I mentioned in my first post that we recently moved our farm to a new location in sunny southern Idaho. Part of my business goal at our new location is to set up a small-scale horse motel and boarding operating, maybe branching into a modest guest ranch. That requires the right kind of horse facilities, such as easy-access stalls and paddocks. At the moment we have five stalls and paddocks, but we own eight horses. This all means we are poised to create some new horse facilities--while balancing the budget. With winter just around the corner, horse shelters are at the top of our “to do” list. Hubby Matt and I have been combing through books, periodicals and the Internet looking for a shelter design that’s chore-efficient, attractive, horse-safe and affordable.

We are thinking of going with some type of run-in shed. A two or three-sided, roofed, run-in shed provides excellent shelter and may be the most natural for a horse. It might also be a little easier on the pocketbook. This kind of shelter allows the horse to regulate his body temperature, get in and out of the driving rain and it has excellent ventilation. 

Here are some basic considerations for choosing a shelter design:

Siting. When choosing the location for your shelter look for a high, well-drained area. Don't build in a low or wet area. Check soil types. Gravelly soils are better drained and usually are good locations for buildings and confinement areas. Loamy soils are best used for pastures. Stay as far away as possible from creeks, wetlands, or ditches (especially those with water.) Watch so hills or sloping ground behind or near your structure doesn't drain into it. Be sure to locate the shelter facing away from the prevailing weather patterns so that your horse can get protection when the winds howl. Shelters, barns and areas such as manure storage should be located at least 100’ away from wellheads. If you are on a septic system, know where your drainfield is located and don’t place structures or paddocks over them. 

Flooring. Floors in shelter should be dry and level. I like rubber mats on top of 6 inches of packed crushed rock. This soft, even surface is excellent for a horse to stand on, can be swept off for a horse to eat on. plus it is so easy to clean. 

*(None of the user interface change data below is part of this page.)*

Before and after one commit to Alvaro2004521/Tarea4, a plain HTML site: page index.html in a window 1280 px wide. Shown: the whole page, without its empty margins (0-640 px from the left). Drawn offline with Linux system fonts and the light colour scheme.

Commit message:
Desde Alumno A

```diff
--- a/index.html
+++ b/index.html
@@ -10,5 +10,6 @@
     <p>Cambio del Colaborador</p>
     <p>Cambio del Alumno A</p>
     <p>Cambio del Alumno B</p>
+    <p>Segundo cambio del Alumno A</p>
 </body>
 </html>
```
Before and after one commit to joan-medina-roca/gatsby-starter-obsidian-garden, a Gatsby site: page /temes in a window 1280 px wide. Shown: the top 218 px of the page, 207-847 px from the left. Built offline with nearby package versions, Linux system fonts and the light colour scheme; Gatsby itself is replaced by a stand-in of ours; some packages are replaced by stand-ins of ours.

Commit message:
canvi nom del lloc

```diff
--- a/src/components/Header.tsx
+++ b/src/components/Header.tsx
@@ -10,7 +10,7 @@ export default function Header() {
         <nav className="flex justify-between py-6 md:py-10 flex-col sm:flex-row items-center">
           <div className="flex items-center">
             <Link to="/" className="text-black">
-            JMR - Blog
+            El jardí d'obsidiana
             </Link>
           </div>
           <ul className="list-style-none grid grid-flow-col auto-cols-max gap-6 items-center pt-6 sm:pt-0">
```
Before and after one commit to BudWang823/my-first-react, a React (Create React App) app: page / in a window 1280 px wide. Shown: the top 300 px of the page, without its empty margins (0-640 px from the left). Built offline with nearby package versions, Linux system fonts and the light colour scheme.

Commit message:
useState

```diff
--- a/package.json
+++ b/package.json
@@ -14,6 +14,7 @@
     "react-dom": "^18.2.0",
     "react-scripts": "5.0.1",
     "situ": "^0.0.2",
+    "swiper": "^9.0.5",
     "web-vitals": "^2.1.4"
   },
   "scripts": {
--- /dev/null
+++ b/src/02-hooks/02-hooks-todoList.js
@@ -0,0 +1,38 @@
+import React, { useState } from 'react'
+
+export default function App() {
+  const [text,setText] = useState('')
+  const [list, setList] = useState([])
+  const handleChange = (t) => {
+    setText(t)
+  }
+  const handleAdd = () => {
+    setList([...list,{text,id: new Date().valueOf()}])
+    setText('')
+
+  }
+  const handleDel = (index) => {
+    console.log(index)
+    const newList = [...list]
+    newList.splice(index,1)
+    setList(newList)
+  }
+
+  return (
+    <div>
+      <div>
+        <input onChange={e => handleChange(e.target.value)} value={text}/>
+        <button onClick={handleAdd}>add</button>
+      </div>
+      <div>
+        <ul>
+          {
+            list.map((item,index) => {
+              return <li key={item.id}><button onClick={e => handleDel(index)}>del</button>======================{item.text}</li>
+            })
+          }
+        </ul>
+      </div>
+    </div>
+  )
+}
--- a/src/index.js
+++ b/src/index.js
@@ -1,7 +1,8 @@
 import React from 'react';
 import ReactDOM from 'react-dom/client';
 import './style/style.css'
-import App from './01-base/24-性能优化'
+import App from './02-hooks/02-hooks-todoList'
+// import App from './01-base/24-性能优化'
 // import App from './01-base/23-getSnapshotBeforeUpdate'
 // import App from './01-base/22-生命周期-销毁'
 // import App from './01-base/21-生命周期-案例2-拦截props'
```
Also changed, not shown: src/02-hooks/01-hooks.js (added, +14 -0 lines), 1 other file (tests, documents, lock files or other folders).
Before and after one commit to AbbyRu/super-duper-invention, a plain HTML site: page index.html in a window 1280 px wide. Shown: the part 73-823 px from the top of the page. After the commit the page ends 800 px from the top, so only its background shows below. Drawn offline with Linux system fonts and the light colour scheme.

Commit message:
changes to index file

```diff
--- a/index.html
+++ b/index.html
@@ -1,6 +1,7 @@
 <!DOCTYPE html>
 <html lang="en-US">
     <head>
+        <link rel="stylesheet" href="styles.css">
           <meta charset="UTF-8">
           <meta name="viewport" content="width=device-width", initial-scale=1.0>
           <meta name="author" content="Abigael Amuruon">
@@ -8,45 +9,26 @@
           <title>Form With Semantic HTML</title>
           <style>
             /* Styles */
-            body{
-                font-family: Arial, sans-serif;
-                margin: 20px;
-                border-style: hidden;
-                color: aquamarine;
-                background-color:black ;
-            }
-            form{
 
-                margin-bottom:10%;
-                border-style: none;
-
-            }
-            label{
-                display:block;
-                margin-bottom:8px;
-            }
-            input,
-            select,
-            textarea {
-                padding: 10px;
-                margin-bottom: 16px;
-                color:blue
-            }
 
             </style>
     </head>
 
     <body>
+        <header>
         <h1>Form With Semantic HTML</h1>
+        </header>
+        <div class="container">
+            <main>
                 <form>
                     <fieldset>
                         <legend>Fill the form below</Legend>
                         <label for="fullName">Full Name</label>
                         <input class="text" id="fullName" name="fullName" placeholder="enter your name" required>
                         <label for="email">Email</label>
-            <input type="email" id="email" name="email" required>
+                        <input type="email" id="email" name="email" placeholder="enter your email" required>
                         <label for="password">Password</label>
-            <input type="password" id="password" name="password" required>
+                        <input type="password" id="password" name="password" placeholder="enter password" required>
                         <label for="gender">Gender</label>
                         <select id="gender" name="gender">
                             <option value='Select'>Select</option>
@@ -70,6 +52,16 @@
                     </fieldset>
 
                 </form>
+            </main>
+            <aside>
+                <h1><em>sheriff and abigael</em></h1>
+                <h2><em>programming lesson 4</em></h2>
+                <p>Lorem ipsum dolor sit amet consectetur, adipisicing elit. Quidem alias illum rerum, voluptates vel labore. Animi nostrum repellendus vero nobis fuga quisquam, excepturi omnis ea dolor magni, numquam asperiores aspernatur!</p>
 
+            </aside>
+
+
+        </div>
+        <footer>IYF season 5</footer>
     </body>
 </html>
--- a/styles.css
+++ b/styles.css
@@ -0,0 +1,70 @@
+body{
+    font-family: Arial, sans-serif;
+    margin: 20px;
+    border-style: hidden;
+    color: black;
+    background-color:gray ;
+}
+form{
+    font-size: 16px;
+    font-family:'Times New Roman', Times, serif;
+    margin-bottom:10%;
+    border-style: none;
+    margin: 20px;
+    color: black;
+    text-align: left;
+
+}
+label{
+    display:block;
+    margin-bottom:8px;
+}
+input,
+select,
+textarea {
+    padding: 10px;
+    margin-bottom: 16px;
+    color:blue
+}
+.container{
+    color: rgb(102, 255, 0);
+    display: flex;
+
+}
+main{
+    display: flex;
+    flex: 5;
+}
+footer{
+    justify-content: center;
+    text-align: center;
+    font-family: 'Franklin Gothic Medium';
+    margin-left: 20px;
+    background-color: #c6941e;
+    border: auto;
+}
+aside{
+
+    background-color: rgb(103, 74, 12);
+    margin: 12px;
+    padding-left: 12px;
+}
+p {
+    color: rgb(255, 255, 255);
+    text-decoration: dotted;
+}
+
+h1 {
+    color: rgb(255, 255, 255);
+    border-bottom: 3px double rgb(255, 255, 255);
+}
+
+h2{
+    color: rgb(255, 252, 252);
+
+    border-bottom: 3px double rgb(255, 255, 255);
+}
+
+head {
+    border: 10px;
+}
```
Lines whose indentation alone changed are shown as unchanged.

Walls. These should be strong, smooth, free of projections, at least eight feet high and extend to the ground so a horse cannot get its legs caught underneath when laying down. Avoid sharp edges or corners, as well as square posts which can scrape. Be aware of metal edges and corners which can easily cause a serious injury to a horse (or human!)

Stall size. A minimum of 10’ x 12’ is recommended for one horse, 10’x10’ for a small horse or pony. For two horses, depending on their temperament and compatibility, 12’ x 16’ might work fine. When housing more than one horse in the same shelter, provide enough space to minimize injuries. Timid or less aggressive horses can easily become trapped by a dominant horse in small, enclosed areas or corners.

Accessibility -- for people and vehicles. Is there a year-around road or drive-way to your barn or shelter? You will need access by folks such as the vet and farrier as well as for hay or other deliveries, or potentially emergency vehicles.

Chore efficiency. Can deliveries be made without moving horses? Can horses be fed without walking through pastures or paddocks? Are aisle ways and paths are wide enough for wheel barrows, tractors or other equipment?

Utilities.  Are you planning to bring power or water to your shelter?  Investigate the feasibility for each.

Feed storage. In the past we’ve used a large-ish closet or small storage shed for keeping hay and grain dry. Hay needs to be kept dry, out of the sun and weather. Store it off the ground or cement on pallets with 4"-6" space between stacks (for ventilation and rodent habitat reduction.) Store grain in rodent-proof metal containers (such as trash cans with lids) and keep them well-away from the possibility that your horse could get into it. If you are short on space a simple alternative is to store the grain in your home or garage.

Feeding areas. It is most natural for a horse to eat with its head lowered which aids in clearing its respiratory system. Feed on a clean, dirt-free rubber mat, in a manger or a similar feeder.

County, city or local regulations. Be sure to check with zoning and building codes before you start on your project. Community considerations are also important as odors, dust, flies and noise can bother neighbors and in the long run it's easier to avoid complaints. 

Additionally, there might be local considerations such as unique weather patterns. For example in our local we can experience high winds and winter snow loads. Be sure to seek design help if that’s an issue.

Anyone have issues or questions on shelters – or suggestions of designs that have worked for them? I’d love to hear your thoughts.

Alayne